Peer Gynt and the Onion
Do what thou wilt shall be the whole of the Law.
[Whitsun Eve. — In the depths of the forest. To the back, in a clearing, is a hut with a pair of reindeer horns over the porch-gable.] [Peer Gynt is creeping among the undergrowth, gathering wild onions.] Peer Well, this is one standpoint. Where is the next? One should try all things and choose the best. Well, I have done so, — beginning from Caesar, and downwards as far as to Nebuchadnezzar. So I had, after all, to go through Bible history; — the old boy's had to take to his mother again. After all it is written: Of the earth art you come. — The main thing in life is to fill one's belly. Fill it with onions? That's not much good; — I must take to cunning, and set out snares. There's water in the beck here; I shan't suffer thirst; and I count as the first 'mong the beasts after all. When my time comes to die — as most likely it will, — I shall crawl in under a wind-fallen tree; like the bear, I will heap up a leaf-mound above me, and I'll scratch in big print on the bark of the tree: Here rests Peer Gynt, that decent soul, Kaiser over all of the other beasts. — Kaiser? [Laughs inwardly.] Why, you old soothsayer-humbug! no Kaiser are you; you are nought but an onion. I'm going to peel you now, my good Peer! You won't escape either by begging or howling. [Takes an onion and pulls off layer after layer.] There lies the outermost layer, all torn; that's the shipwrecked man on the jolly-boat's keel. Here's the passenger layer, scanty and thin; — and yet in its taste there's a tang of Peer Gynt. Next underneath is the gold-digger ego; the juice is all gone — if it ever had any. This coarse-grained layer with the hardened skin is the peltry-hunter by Hudson's Bay. The next one looks like a crown; — oh, thanks! we'll throw it away without more ado. Here's the archaeologist, short but sturdy; and here is the Prophet, juicy and fresh. He stinks, as the Scripture has it, of lies, enough to bring the water to an honest man's eyes. This layer that rolls itself softly together is the gentleman, living in ease and good cheer. The next one seems sick. There are black streaks upon it; — black symbolises both parsons and niggers. [Pulls off several layers at once.] What an enormous number of swathings! Isn't the kernel soon coming to light? [Pulls the whole onion to pieces.] I'm blest if it is! To the innermost centre, it's nothing but swathings — each smaller and smaller. — Nature is witty! [Throws the fragments away.]

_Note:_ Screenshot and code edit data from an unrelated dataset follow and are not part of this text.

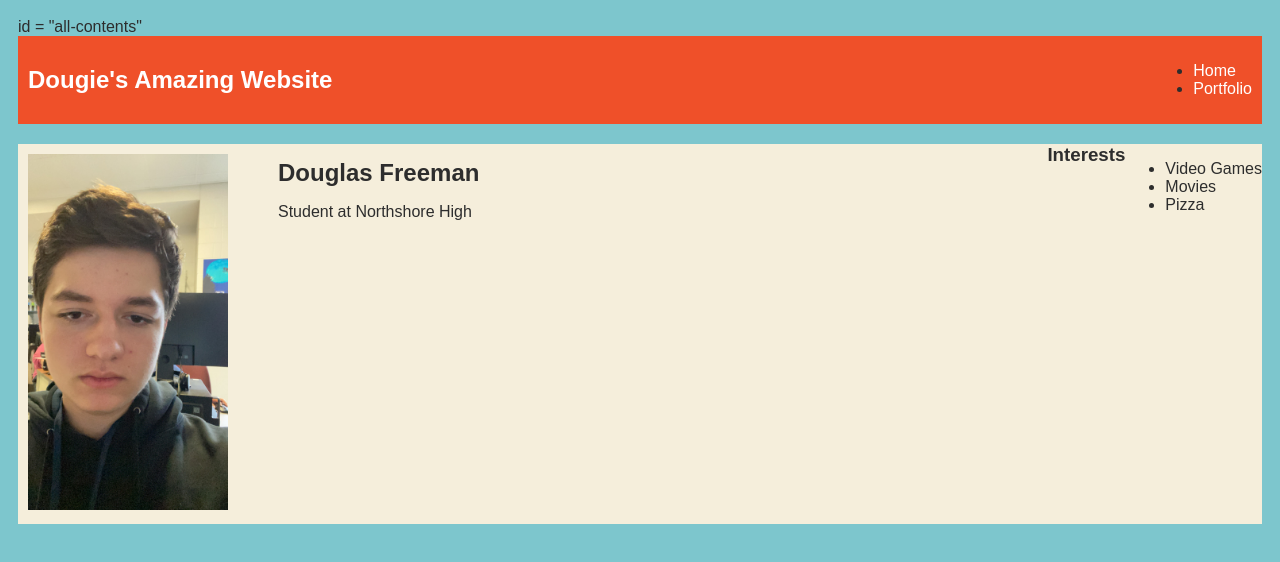
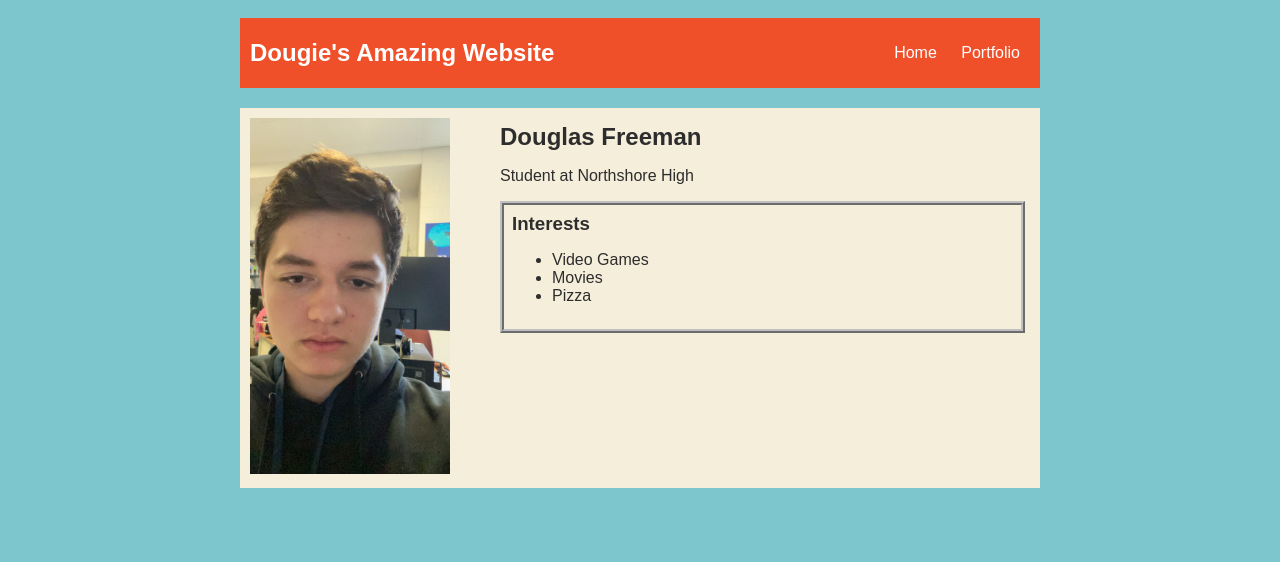
Before and after one commit to DouglasFreeman22/DouglasFreeman22.github.io, a plain HTML site: page index.html in a window 1280 px wide. Drawn offline with Linux system fonts and the light colour scheme.

Commit message:
small fixes

```diff
--- a/index.html
+++ b/index.html
@@ -6,14 +6,13 @@
   </head>
 
   <body>
-    <div>
-      id = "all-contents"
+    <div id = "all-contents">
       <!--All contents goes Here-->
       <nav>
         <h1>Dougie's Amazing Website</h1>
         <ul id="nav-ul">
-          <li class="nav-ul"><a href="index.html"> Home </a></li>
-          <li class="nav"><a href="portfolio.html"> Portfolio </a></li>
+          <li class="nav-li"><a href="index.html"> Home </a></li>
+          <li class="nav-li"><a href="portfolio.html"> Portfolio </a></li>
         </ul>
       </nav>
       <main>
@@ -26,14 +25,15 @@
           <h2>Douglas Freeman</h2>
           <p>Student at Northshore High</p>
           <!-- Interests section -->
-        </div id = "interests">
+            <div id = "interests">
             <h3>Interests</h3>
             <ul>
               <li>Video Games</li>
               <li>Movies</li>
               <li>Pizza</li>
             </ul>
-        <div></div>
+            </div>
+          </div>
       </main>
     </div>
   </body>
```
Also changed, not shown: portfolio.html (+1 -2 lines). Lines whose indentation alone changed are shown as unchanged.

— Henrik Ibsen, Peer Gynt, 1865
Love is the law, love under will.